“Congratulations to all our students for their hard work and to those staff who were there to advise and support them.”
Cameron Bruce, Media Production student and Director of the winning film ‘Hidden in Plain Sight’, says: “This was a great opportunity for us to not only experience doing work for an external university client but also gave us the chance to tackle some really difficult and prevalent issues we are facing today.
“Though I had previous knowledge of the problem, I was still shocked that in 2018 modern day slavery is such a huge issue and all the events depicted in each film happen on a daily basis.
"I am extremely proud of our team and think all the students from the course have made exceptional films which will be great vehicles to raise awareness of this issue.
"Thanks go to Northumbria Police and the University for giving us this opportunity and for recognising the films in the way they did.”
All films were screened before an audience of specially invited guests, including delegates from Northumbria Police and SARC.
There were speeches from ITV’s News Correspondent Alastair Stewart OBE, who praised the students’ professionalism and creative efforts.

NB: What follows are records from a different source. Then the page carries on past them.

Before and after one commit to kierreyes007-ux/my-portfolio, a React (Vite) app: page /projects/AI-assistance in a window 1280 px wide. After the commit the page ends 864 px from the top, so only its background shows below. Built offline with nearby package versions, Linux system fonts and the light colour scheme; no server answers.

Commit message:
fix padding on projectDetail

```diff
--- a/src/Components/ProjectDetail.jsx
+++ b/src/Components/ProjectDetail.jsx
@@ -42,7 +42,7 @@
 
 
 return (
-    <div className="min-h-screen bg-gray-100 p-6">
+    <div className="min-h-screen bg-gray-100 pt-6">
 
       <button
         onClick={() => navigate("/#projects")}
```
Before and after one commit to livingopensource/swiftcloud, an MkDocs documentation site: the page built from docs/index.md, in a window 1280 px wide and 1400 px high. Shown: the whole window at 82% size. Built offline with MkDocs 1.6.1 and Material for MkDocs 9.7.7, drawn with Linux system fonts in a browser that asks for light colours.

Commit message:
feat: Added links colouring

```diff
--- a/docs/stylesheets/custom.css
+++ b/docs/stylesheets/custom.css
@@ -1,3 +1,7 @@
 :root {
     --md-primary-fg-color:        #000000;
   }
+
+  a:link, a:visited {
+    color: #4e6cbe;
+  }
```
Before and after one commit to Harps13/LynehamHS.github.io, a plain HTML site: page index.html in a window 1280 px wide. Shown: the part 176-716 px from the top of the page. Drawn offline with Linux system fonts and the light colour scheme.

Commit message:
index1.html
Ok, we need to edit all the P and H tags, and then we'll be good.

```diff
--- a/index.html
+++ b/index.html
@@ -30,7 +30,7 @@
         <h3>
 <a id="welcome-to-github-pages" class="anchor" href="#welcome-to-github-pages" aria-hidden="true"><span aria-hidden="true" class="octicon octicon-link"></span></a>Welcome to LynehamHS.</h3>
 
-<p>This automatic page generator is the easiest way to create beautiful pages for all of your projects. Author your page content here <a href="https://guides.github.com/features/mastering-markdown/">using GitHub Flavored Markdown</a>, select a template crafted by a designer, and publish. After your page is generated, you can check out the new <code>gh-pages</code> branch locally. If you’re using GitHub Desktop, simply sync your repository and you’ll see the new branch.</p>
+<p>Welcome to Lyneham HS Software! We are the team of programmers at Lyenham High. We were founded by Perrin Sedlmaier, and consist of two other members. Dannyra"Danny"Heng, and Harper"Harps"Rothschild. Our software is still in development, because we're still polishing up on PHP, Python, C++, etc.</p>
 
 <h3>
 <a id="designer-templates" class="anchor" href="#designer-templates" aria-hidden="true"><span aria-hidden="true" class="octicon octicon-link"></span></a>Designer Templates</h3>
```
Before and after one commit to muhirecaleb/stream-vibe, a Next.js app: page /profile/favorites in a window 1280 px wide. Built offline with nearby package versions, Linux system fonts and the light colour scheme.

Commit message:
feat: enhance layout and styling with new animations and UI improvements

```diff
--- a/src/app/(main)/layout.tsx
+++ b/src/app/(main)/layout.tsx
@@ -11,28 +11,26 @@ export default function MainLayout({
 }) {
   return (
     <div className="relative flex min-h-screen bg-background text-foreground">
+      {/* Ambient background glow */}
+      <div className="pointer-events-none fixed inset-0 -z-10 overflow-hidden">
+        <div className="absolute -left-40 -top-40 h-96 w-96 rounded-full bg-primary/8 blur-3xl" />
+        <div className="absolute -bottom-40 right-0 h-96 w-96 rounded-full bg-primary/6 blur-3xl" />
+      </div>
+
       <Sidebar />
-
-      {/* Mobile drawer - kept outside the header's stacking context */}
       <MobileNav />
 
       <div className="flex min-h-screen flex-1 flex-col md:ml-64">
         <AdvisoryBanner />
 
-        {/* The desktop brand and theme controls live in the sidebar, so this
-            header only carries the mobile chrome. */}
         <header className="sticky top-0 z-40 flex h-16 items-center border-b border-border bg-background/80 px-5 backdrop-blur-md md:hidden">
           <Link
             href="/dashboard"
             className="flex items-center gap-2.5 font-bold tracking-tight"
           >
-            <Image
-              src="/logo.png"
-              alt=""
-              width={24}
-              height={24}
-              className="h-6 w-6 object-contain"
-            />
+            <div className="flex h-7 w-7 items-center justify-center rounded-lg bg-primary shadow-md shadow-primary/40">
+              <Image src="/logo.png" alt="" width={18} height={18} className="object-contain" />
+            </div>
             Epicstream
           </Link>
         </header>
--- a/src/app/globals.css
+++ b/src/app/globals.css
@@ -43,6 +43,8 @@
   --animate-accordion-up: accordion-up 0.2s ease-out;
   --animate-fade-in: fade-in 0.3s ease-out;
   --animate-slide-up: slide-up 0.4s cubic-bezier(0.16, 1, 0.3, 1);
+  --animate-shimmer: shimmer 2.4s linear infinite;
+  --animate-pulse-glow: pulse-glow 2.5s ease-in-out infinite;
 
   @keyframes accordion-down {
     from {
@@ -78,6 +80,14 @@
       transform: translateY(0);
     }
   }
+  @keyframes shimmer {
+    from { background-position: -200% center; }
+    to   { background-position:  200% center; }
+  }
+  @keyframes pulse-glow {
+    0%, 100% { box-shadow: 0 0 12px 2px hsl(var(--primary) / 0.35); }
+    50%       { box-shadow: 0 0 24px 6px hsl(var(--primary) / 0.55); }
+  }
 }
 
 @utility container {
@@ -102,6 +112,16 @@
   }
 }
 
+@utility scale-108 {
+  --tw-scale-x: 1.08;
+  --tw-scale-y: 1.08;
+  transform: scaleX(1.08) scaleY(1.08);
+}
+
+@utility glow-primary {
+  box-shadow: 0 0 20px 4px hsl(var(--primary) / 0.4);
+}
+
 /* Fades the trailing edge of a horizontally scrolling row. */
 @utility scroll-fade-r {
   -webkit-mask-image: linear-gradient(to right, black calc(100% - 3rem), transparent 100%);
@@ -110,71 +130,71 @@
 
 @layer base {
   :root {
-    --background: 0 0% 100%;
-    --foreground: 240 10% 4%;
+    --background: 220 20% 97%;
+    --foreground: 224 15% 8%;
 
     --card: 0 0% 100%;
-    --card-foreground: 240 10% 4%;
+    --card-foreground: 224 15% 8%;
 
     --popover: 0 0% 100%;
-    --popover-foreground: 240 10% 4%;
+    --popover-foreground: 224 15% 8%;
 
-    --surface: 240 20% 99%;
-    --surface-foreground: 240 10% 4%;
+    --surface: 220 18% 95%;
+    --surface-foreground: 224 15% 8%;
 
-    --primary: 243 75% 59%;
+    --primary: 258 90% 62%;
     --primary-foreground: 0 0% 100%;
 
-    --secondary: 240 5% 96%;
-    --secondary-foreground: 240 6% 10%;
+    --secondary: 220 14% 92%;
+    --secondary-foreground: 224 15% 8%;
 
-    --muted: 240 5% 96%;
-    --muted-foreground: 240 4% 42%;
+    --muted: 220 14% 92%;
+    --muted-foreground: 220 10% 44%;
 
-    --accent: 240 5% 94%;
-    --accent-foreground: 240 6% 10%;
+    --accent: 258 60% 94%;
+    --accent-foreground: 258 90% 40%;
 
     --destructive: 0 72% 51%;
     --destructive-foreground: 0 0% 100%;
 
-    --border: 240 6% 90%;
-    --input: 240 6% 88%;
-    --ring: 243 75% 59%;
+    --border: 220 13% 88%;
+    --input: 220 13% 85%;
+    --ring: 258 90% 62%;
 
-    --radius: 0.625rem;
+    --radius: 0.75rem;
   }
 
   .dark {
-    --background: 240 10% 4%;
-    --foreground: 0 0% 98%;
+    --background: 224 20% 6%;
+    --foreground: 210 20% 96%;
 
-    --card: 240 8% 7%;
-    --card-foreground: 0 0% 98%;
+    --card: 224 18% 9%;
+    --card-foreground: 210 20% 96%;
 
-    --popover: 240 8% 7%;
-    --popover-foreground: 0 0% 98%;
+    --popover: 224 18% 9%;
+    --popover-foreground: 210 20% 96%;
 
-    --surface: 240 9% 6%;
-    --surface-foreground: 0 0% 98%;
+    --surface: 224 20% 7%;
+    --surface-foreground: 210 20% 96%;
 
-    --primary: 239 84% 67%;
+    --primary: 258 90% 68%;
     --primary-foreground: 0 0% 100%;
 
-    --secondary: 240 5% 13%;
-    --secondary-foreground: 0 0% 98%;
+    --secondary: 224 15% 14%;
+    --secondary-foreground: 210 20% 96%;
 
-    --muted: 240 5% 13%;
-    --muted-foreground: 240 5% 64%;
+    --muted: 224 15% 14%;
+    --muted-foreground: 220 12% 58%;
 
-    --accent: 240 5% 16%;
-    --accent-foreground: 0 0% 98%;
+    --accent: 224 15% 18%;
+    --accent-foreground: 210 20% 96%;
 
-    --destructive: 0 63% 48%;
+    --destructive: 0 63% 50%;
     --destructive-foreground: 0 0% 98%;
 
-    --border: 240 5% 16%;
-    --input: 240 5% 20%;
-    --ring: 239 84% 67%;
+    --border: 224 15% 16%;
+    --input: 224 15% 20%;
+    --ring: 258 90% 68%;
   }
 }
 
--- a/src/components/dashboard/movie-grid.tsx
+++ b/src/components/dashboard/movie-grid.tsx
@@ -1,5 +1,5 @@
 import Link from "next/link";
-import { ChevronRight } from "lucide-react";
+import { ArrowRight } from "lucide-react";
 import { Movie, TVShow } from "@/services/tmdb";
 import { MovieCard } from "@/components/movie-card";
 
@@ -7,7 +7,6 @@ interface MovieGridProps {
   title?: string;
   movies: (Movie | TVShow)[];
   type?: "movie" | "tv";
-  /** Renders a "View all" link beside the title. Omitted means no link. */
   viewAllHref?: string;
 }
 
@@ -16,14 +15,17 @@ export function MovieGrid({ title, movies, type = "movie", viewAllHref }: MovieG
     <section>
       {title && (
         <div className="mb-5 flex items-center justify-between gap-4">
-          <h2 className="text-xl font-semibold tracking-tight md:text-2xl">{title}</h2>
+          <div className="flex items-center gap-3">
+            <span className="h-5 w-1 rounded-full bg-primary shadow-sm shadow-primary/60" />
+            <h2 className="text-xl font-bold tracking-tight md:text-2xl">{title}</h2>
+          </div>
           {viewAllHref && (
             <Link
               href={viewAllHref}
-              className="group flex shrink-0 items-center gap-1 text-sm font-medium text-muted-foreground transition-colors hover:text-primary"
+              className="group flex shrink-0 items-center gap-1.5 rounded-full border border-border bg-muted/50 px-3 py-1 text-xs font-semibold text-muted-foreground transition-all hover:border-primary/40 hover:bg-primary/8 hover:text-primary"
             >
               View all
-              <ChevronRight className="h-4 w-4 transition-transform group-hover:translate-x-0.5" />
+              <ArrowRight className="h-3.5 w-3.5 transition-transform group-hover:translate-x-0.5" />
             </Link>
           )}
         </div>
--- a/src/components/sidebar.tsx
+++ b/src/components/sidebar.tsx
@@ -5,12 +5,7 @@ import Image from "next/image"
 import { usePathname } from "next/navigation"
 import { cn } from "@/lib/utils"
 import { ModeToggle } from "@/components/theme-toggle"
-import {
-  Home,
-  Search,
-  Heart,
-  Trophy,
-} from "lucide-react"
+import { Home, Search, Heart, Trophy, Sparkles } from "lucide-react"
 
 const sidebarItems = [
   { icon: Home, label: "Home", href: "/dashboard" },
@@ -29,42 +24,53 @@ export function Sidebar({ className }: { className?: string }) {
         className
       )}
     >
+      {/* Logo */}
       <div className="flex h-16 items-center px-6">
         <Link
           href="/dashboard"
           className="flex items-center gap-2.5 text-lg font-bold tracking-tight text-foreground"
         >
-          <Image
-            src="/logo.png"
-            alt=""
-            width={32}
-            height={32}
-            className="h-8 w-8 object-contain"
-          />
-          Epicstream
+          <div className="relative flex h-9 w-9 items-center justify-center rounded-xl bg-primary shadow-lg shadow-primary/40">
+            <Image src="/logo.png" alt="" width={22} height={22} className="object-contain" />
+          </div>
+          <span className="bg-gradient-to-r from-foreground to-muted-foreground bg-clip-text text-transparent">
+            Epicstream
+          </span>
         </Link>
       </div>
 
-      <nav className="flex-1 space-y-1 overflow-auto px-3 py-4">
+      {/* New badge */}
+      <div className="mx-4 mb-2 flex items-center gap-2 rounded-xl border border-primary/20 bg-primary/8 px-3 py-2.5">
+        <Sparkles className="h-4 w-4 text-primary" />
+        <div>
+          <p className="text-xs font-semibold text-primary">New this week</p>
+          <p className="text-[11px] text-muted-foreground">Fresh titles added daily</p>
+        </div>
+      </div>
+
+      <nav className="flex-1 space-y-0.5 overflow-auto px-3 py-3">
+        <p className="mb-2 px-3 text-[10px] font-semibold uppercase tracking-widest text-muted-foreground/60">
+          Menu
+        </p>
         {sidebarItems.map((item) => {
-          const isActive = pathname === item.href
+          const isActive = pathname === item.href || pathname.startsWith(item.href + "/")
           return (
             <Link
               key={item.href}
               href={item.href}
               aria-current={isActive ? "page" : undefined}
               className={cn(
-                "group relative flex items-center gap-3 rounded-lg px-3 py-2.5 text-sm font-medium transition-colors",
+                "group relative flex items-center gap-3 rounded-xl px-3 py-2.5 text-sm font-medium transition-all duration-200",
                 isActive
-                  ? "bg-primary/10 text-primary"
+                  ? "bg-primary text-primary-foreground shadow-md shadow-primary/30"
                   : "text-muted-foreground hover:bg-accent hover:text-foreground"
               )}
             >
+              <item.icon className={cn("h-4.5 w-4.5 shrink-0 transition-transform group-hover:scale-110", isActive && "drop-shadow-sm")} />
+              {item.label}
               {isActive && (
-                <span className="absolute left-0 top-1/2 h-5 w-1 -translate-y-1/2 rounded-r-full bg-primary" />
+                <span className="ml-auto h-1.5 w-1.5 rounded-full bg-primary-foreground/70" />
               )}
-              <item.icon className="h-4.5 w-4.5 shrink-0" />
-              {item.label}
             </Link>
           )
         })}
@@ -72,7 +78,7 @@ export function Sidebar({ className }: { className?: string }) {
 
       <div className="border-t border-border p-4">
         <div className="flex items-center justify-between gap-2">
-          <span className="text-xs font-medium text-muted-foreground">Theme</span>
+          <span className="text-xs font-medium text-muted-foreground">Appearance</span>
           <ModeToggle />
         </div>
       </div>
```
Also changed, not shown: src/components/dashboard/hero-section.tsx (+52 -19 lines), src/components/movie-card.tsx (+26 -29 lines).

Ruth Durham, Director of Policy Performance and Scrutiny at the Office of the Police and Crime Commissioner for Northumbria and Northumbria Police Assistant Chief Constable Rachel Bacon both gave talks during the evening.